EXERCISE DIRECTIONS
From the entries below, count the lines holding the word "MyApp" and give nothing but the number.
***** ENTRIES SUPPLIED *****
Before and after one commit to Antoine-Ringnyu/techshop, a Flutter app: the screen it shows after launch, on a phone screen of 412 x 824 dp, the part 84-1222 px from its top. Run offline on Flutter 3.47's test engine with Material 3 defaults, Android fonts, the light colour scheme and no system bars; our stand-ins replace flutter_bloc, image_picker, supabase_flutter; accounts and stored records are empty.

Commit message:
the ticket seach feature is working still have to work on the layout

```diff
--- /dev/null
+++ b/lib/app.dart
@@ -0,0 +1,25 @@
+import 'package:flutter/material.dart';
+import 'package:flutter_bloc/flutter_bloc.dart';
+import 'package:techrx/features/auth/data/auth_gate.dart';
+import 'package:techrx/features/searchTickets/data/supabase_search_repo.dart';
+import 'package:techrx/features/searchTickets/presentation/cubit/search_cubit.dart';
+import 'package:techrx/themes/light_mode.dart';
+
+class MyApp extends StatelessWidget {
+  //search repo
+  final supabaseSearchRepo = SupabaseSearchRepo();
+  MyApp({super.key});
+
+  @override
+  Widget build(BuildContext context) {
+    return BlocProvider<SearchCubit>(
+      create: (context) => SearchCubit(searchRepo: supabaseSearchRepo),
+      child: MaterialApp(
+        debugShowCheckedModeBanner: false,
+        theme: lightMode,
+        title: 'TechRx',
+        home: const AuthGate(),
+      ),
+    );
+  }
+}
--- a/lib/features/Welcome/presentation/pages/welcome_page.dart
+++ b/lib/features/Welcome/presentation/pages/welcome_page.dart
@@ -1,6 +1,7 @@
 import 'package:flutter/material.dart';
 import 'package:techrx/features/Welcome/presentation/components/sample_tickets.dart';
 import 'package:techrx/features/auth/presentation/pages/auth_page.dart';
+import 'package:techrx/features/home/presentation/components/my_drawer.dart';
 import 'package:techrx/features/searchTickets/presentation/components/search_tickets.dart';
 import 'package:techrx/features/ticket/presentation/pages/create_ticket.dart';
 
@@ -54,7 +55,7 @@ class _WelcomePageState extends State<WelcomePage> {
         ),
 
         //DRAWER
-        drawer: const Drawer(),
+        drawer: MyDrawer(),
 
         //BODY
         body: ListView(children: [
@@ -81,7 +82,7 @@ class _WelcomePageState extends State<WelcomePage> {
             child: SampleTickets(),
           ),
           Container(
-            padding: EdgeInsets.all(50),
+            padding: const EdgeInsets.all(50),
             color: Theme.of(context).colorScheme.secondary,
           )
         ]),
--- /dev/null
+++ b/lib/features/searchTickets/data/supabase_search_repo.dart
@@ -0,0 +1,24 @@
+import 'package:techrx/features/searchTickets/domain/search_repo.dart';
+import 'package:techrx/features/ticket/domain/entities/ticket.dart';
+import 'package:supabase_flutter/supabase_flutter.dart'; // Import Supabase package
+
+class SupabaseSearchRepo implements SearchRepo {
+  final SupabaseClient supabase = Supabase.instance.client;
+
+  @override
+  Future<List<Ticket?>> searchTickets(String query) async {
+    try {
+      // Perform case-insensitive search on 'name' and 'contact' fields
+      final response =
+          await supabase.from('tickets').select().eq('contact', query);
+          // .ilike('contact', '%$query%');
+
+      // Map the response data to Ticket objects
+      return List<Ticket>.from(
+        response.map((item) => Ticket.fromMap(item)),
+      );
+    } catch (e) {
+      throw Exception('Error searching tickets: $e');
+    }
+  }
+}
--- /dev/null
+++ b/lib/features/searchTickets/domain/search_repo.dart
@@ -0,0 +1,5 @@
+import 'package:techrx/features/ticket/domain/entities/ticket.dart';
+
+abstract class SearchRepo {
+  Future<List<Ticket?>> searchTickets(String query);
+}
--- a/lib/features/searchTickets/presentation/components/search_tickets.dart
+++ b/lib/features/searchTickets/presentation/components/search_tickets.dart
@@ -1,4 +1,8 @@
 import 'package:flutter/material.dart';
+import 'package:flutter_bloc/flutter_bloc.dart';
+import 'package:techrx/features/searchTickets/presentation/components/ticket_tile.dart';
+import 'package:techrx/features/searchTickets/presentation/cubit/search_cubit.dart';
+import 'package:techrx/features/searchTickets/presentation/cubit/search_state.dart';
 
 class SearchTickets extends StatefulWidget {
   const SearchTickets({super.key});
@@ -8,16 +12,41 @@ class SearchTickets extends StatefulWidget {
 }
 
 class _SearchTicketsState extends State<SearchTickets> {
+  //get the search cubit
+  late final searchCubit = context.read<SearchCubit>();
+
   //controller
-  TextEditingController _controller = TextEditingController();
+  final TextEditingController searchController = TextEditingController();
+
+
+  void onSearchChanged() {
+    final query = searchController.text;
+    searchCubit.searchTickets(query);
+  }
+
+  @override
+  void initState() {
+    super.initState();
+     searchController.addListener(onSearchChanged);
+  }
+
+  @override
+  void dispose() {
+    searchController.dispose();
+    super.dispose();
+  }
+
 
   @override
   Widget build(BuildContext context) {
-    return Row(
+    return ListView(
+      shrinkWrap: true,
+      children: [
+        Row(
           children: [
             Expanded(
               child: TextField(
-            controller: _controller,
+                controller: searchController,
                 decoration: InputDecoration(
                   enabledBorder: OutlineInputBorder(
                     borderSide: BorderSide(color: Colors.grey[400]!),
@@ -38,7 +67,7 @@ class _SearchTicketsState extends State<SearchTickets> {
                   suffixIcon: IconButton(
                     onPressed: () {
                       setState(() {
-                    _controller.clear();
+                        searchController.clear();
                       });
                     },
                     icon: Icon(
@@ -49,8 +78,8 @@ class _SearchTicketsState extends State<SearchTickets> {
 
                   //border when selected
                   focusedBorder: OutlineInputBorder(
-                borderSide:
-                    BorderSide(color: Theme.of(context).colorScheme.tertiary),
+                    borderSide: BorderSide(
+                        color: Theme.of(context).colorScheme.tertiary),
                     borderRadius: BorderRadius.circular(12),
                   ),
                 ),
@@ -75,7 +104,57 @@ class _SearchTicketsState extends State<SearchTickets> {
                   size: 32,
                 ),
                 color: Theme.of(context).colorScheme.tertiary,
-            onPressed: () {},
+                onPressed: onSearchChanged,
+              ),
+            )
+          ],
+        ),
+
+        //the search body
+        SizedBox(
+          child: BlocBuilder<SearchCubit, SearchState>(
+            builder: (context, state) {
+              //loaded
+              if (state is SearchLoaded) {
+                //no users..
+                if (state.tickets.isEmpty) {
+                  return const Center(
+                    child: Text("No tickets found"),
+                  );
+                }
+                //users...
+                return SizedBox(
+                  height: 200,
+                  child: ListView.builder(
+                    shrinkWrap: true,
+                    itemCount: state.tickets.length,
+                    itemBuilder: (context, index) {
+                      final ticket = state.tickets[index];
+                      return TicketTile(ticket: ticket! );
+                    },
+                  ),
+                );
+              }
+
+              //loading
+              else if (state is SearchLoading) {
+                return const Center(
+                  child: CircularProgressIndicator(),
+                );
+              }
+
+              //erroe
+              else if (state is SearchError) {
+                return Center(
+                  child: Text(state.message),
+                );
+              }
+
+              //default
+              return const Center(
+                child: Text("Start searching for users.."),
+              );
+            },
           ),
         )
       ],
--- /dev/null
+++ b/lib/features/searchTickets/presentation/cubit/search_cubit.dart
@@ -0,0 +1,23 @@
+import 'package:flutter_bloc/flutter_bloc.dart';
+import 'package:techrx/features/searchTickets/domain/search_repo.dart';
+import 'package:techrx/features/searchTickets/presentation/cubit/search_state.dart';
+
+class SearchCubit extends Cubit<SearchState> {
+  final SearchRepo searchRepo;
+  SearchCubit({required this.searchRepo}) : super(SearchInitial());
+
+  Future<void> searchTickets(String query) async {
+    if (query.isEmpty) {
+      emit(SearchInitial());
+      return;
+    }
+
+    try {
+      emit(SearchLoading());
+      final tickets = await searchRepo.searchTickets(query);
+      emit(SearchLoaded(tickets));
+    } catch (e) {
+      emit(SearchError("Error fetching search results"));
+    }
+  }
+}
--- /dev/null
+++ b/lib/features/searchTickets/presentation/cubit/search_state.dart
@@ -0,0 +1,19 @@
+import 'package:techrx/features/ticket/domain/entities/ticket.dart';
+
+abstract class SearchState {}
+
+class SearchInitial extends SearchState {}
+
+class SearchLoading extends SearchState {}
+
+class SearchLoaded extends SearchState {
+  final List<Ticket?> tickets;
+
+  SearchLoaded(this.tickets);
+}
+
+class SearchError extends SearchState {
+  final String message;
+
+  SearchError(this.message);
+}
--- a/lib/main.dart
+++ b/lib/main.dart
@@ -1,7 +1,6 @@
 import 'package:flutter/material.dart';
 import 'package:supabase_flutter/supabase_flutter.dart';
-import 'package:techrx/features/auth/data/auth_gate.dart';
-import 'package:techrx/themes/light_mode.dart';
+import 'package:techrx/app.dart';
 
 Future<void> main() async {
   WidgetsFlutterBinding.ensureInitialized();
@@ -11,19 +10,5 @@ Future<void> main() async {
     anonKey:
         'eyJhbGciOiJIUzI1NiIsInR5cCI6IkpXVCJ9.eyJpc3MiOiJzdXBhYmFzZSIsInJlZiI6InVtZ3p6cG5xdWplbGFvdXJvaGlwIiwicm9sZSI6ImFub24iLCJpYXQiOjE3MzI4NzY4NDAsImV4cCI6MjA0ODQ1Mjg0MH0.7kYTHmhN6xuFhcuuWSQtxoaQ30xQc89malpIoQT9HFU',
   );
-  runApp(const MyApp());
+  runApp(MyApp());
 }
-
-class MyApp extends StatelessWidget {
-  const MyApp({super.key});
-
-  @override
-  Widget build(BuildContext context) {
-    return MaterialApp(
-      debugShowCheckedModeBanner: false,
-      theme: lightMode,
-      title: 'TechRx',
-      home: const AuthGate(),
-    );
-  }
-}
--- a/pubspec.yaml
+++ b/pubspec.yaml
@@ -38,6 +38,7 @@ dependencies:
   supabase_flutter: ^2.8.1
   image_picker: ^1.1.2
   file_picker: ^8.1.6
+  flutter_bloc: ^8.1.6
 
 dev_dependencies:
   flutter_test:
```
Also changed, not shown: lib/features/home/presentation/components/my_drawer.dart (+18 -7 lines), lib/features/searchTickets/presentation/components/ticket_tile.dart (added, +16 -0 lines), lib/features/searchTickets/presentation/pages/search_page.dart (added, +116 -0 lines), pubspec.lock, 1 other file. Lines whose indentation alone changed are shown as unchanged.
*****
REPLY TO THE EXERCISE
6